### Exercise
Everything in the records must be reproduced exactly, except for the pictures.

◆ ◆ ◆ ◆ ◆ ◆ ◆

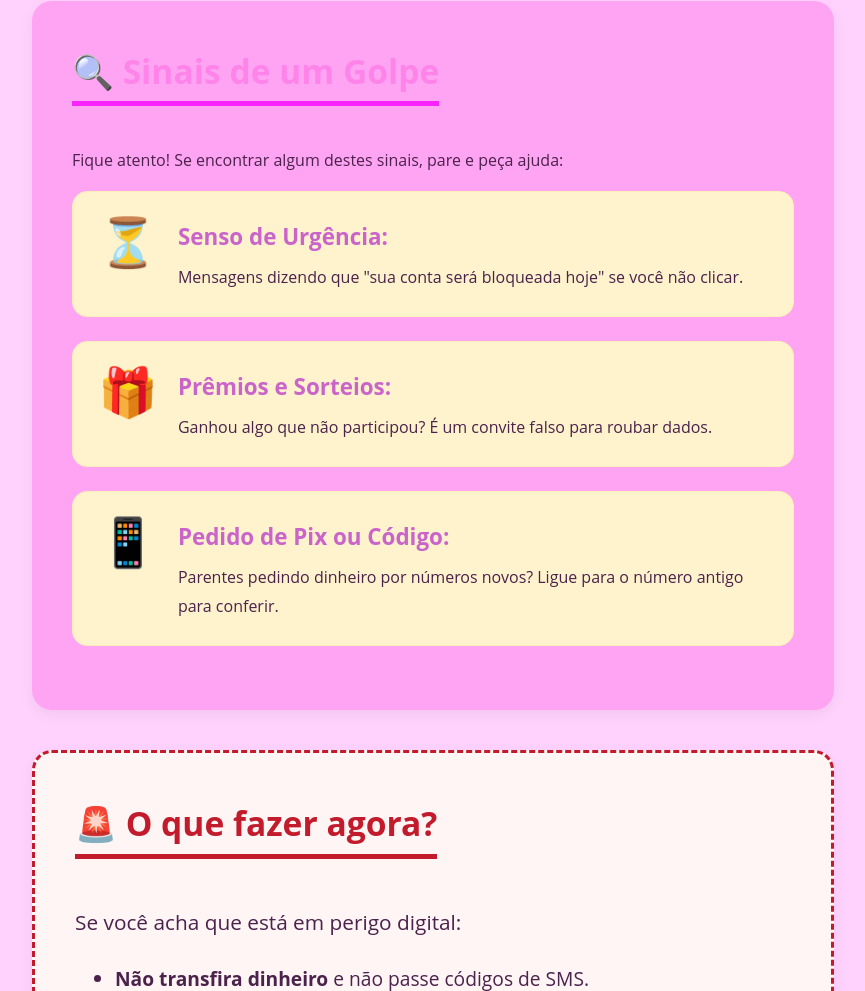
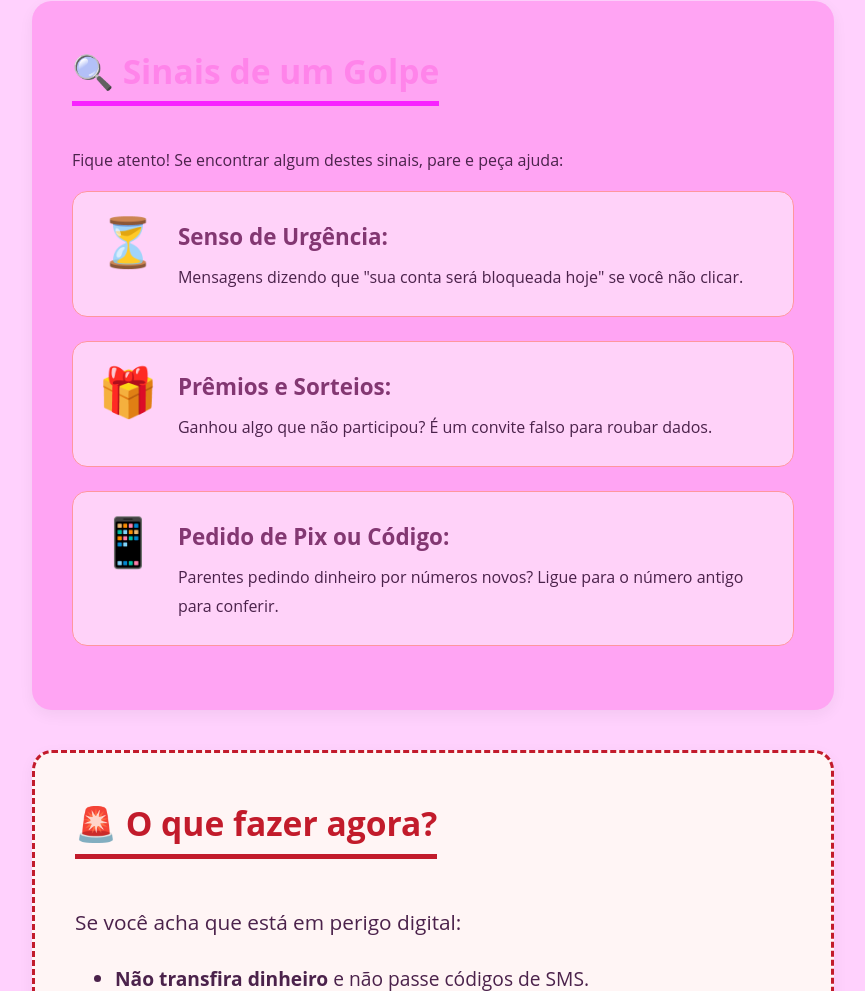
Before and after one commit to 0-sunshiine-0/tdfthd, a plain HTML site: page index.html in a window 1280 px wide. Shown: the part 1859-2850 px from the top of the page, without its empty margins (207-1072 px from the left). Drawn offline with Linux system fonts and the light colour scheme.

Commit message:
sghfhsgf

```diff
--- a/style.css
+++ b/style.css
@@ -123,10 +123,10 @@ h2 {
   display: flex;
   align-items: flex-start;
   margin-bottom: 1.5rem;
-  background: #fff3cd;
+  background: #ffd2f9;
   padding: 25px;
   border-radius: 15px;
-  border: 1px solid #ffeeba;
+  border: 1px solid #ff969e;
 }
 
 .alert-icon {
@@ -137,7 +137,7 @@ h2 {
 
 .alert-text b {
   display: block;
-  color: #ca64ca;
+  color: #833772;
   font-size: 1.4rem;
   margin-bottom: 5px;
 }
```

◆ ◆ ◆ ◆ ◆ ◆ ◆

### Expected output
Before and after one commit to 0-sunshiine-0/tdfthd, a plain HTML site: page index.html in a window 1280 px wide. Shown: the part 1859-2850 px from the top of the page, without its empty margins (207-1072 px from the left). Drawn offline with Linux system fonts and the light colour scheme.

Commit message:
sghfhsgf

```diff
--- a/style.css
+++ b/style.css
@@ -123,10 +123,10 @@ h2 {
   display: flex;
   align-items: flex-start;
   margin-bottom: 1.5rem;
-  background: #fff3cd;
+  background: #ffd2f9;
   padding: 25px;
   border-radius: 15px;
-  border: 1px solid #ffeeba;
+  border: 1px solid #ff969e;
 }
 
 .alert-icon {
@@ -137,7 +137,7 @@ h2 {
 
 .alert-text b {
   display: block;
-  color: #ca64ca;
+  color: #833772;
   font-size: 1.4rem;
   margin-bottom: 5px;
 }
```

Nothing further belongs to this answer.